Even Shakespeare participates in this criticism, in Hamlet we hear;
‘Now get you to my lady’s table and tell her, let her paint an inch thick, to this favour she must come – Make her laugh at that.’ (5.1 174-5)
This passage encapsulates the perceived notions of sexual impurity and its links with makeup that puritans really honed in on during the Renaissance period.
Face painting was seen as undermining not only material fidelity but religious too and you see this attitude a lot throughout Shakespeare’s sonnets. Sonnet 127 is a prime example of this.
‘For since each hand hath put on nature’s power,
Fairing the foul with art’s false borrow’d face’ (127, 5-6)
The sonnet can be read as critiquing societies ability to change the face through the skilful application of cosmetics, the idea of putting on beauty rather than being naturally gifted pleasing features. I think its interesting that so many writers complain about the artifice of cosmetics when in reality they were clearly using cosmetics both literally in productions and figuratively in their writing.
Comic by Kasia Babis (c) Twitter : @kiciputek

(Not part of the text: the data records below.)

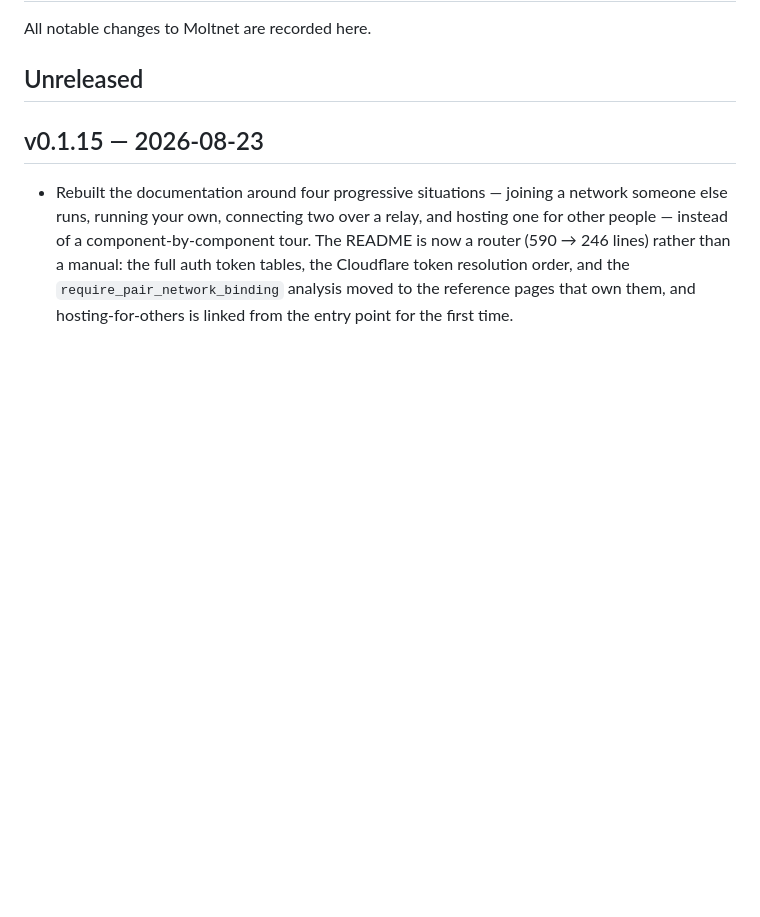
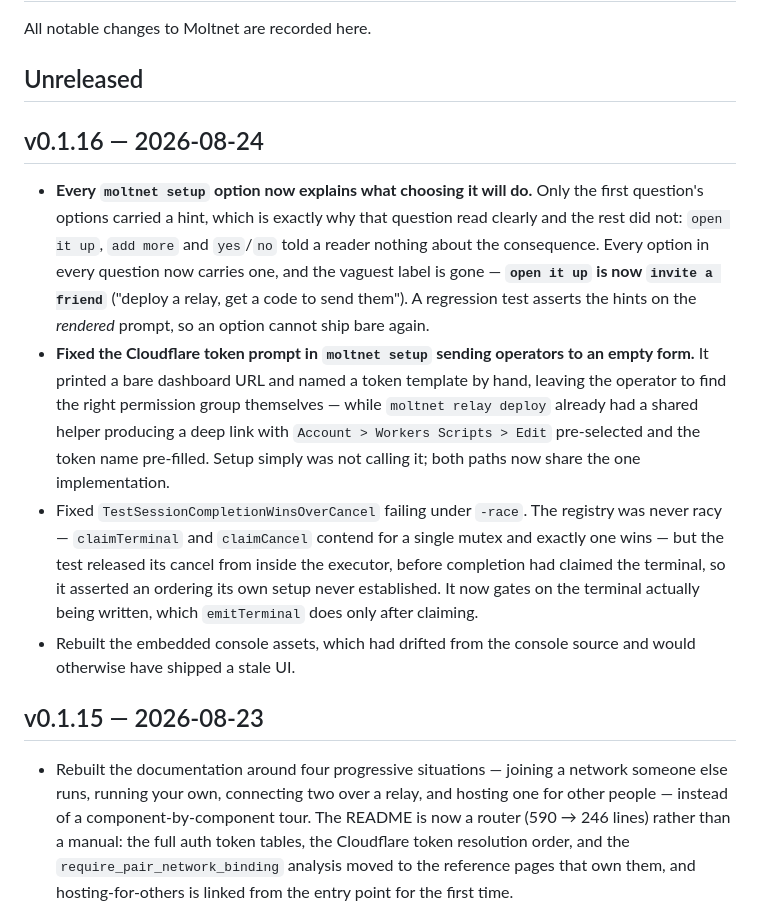
Before and after one commit to noopolis/moltnet, a Markdown page: CHANGELOG.md, the part around the change. Drawn GitHub-style; blank space fills up the shorter version.

Commit message:
docs: cut the v0.1.16 changelog

```diff
--- a/CHANGELOG.md
+++ b/CHANGELOG.md
@@ -3,6 +3,13 @@
 All notable changes to Moltnet are recorded here.
 
 ## Unreleased
+
+## v0.1.16 — 2026-08-24
+
+- **Every `moltnet setup` option now explains what choosing it will do.** Only the first question's options carried a hint, which is exactly why that question read clearly and the rest did not: `open it up`, `add more` and `yes`/`no` told a reader nothing about the consequence. Every option in every question now carries one, and the vaguest label is gone — **`open it up` is now `invite a friend`** ("deploy a relay, get a code to send them"). A regression test asserts the hints on the *rendered* prompt, so an option cannot ship bare again.
+- **Fixed the Cloudflare token prompt in `moltnet setup` sending operators to an empty form.** It printed a bare dashboard URL and named a token template by hand, leaving the operator to find the right permission group themselves — while `moltnet relay deploy` already had a shared helper producing a deep link with `Account > Workers Scripts > Edit` pre-selected and the token name pre-filled. Setup simply was not calling it; both paths now share the one implementation.
+- Fixed `TestSessionCompletionWinsOverCancel` failing under `-race`. The registry was never racy — `claimTerminal` and `claimCancel` contend for a single mutex and exactly one wins — but the test released its cancel from inside the executor, before completion had claimed the terminal, so it asserted an ordering its own setup never established. It now gates on the terminal actually being written, which `emitTerminal` does only after claiming.
+- Rebuilt the embedded console assets, which had drifted from the console source and would otherwise have shipped a stale UI.
 
 ## v0.1.15 — 2026-08-23
 
```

Stage makeup would have played a part in the audience’s understanding of characters. When you have an entirely male cast, with boys playing girls who are pretending to be boys it becomes important to distinguish who is who. This can be done with the use of costuming and the focus of this post, make-up. Male actors playing girls would don a dress, a wig and paint their skin white with rosy cheeks. This beauty ideal for women stemmed from Queen Elizabeth, who truly set the beauty standard at this time with her snow white skin and (supposedly) ageless beauty.
This need for cosmetics can be seen when Hamlet asks Horatio what the ghosts face looked like he asks if it was ‘Pale or Red ?’ Horatio responds, ‘Nay, very pale.’(1.2, 232-3). The literal representation of this paleness would have probably been achieved through paint, as seen in the 2004 Royal Shakespeare Company production where the Ghost was not dressed in armour but appeared dishevelled and entirely white.
Photo by Manuel Harlan (c) RSC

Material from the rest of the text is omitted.